Mr Southey's Ode has at length appeared -- not as was announced, under the title of "Carmen Annuum," but under that of "CARMEN TRIUMPHALE, for the Commencement of the Year 1814." We see no reason why the author might not have adopted the title of Horace's Ode entire, and have called it Carmen Seculare, which would have been the best account he could give of it. We fear Mr Southey will not form a splendid exception to the numberless instances which prove that there is something in the air of a court, not favourable to the genius of poetry. He has not deprived himself of the excuse made by one of his predecessors, of versatile memory, in extenuation of the degeneracy of his courtly lays, -- "That poets succeed best in fiction." The Ode is in the ballad style, peculiar to Mr Southey and his poetical friends. It has something of the rustic simplicity of a country virgin on her first introduction at Duke's Place, or of Pamela on the day of her marriage with Mr B. Or rather it resembles a fancy birth-day suit, a fashionable livery worn inside out, a prince's feather with a sprig of the tree of liberty added to it, -- the academy of compliments turned into quaint Pindarics, -- is a sort of methodistical rhapsody, chaunted by a gentleman-usher, and exhibits the irregular vigour of Jacobin enthusiasm suffering strange emasculation under the hands of a finical lord-chamberlain. It is romantic without interest, and tame without elegance. It is exactly such an ode as we expected Mr Southey to compose on this occasion. We say this from our respect for the talents and character of this eminent writer. He is the last man whom we should expect to see graceful in fetters, or from whom we should look for the soul of freedom within the liberties of a court! -- The commencement of the Ode is as follows, and it continues throughout much as it begins: --
We have turned over the Ode again, which extends to twenty pages, in the hope of finding some one vigorous or striking passage for selection, but in vain. The following is the most likely to please in a certain quarter: --

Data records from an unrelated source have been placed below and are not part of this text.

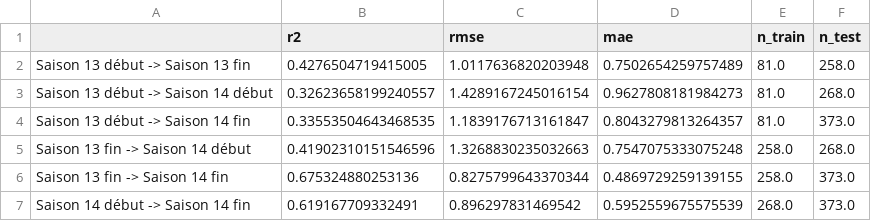
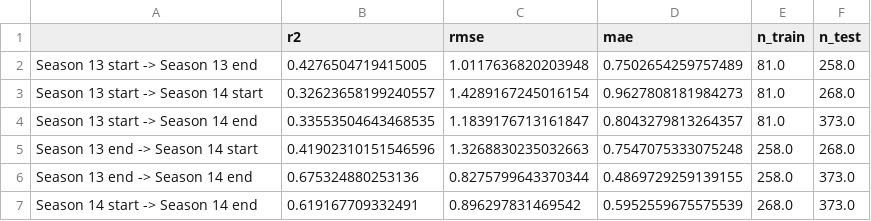
Before and after one commit to Clemtourte/Patch-LoL-Meta-Prediction, a CSV file: src/nonconsecutive_validation_results.csv, drawn as a sheet.

```diff
--- a/src/nonconsecutive_validation_results.csv
+++ b/src/nonconsecutive_validation_results.csv
@@ -1,7 +1,7 @@
 ,r2,rmse,mae,n_train,n_test
-Saison 13 début -> Saison 13 fin,0.4276504719415005,1.0117636820203948,0.7502654259757489,81.0,258.0
-Saison 13 début -> Saison 14 début,0.32623658199240557,1.4289167245016154,0.9627808181984273,81.0,268.0
-Saison 13 début -> Saison 14 fin,0.33553504643468535,1.1839176713161847,0.8043279813264357,81.0,373.0
-Saison 13 fin -> Saison 14 début,0.41902310151546596,1.3268830235032663,0.7547075333075248,258.0,268.0
-Saison 13 fin -> Saison 14 fin,0.675324880253136,0.8275799643370344,0.4869729259139155,258.0,373.0
-Saison 14 début -> Saison 14 fin,0.619167709332491,0.896297831469542,0.5952559675575539,268.0,373.0
+Season 13 start -> Season 13 end,0.4276504719415005,1.0117636820203948,0.7502654259757489,81.0,258.0
+Season 13 start -> Season 14 start,0.32623658199240557,1.4289167245016154,0.9627808181984273,81.0,268.0
+Season 13 start -> Season 14 end,0.33553504643468535,1.1839176713161847,0.8043279813264357,81.0,373.0
+Season 13 end -> Season 14 start,0.41902310151546596,1.3268830235032663,0.7547075333075248,258.0,268.0
+Season 13 end -> Season 14 end,0.675324880253136,0.8275799643370344,0.4869729259139155,258.0,373.0
+Season 14 start -> Season 14 end,0.619167709332491,0.896297831469542,0.5952559675575539,268.0,373.0
```
Also changed, not shown: src/ablation_study_results.csv, src/error_analysis_by_class.csv, 13 other files.
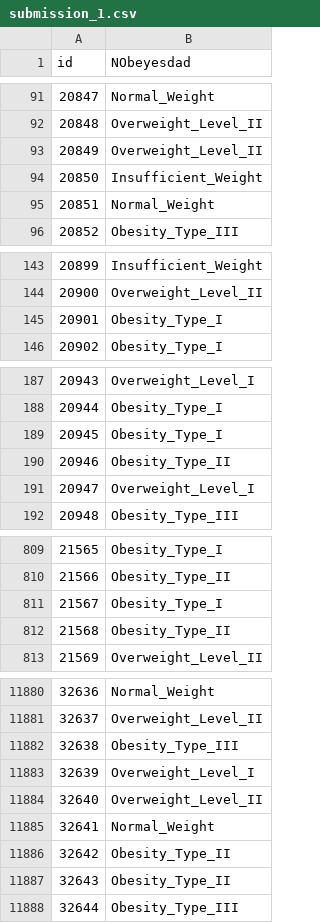
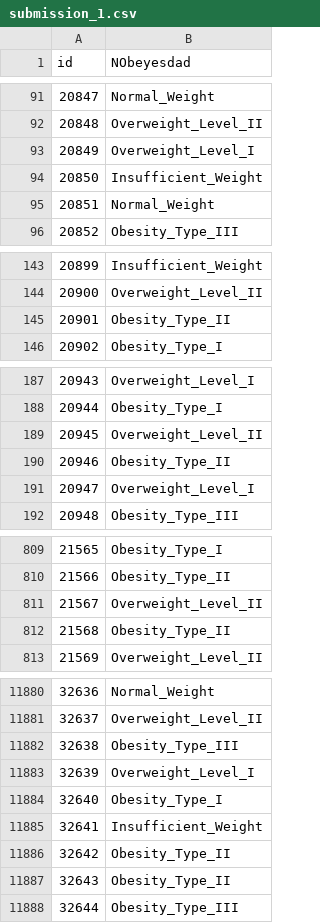
Before and after one commit to Lazuardis/Kaggle-Competition-to-Exercise, a CSV file: Multi-Class Prediction Obesity Risk/submission_1.csv, drawn as a sheet; only a part is shown, gaps mark what is left out; the diff covers the shown part only.

Commit message:
feat: Update submission

```diff
--- a/Multi-Class Prediction Obesity Risk/submission_1.csv
+++ b/Multi-Class Prediction Obesity Risk/submission_1.csv
@@ -92,3 +92,3 @@ id,NObeyesdad
 20848,Overweight_Level_II
-20849,Overweight_Level_II
+20849,Overweight_Level_I
 20850,Insufficient_Weight
@@ -144,3 +144,3 @@ id,NObeyesdad
 20900,Overweight_Level_II
-20901,Obesity_Type_I
+20901,Obesity_Type_II
 20902,Obesity_Type_I
@@ -188,3 +188,3 @@ id,NObeyesdad
 20944,Obesity_Type_I
-20945,Obesity_Type_I
+20945,Overweight_Level_II
 20946,Obesity_Type_II
@@ -810,3 +810,3 @@ id,NObeyesdad
 21566,Obesity_Type_II
-21567,Obesity_Type_I
+21567,Overweight_Level_II
 21568,Obesity_Type_II
@@ -11883,4 +11883,4 @@ id,NObeyesdad
 32639,Overweight_Level_I
-32640,Overweight_Level_II
-32641,Normal_Weight
+32640,Obesity_Type_I
+32641,Insufficient_Weight
 32642,Obesity_Type_II
```
Also changed, not shown: 89 edited cells elsewhere in this file, 3 other files.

We do not intend to quarrel with our Laureat's poetical politics, but the conclusion is one which we did not anticipate from the author. We have always understood that the Muses were the daughters of memory!
Mr Southey announces a new volume of Inscriptions, which must furnish some curious parallelisms.
1 Hazlitt's "Mr Southey's New-Year's Ode" is to be found in Political Essays (1819). The article was apparently written on Jan. 8, 1814.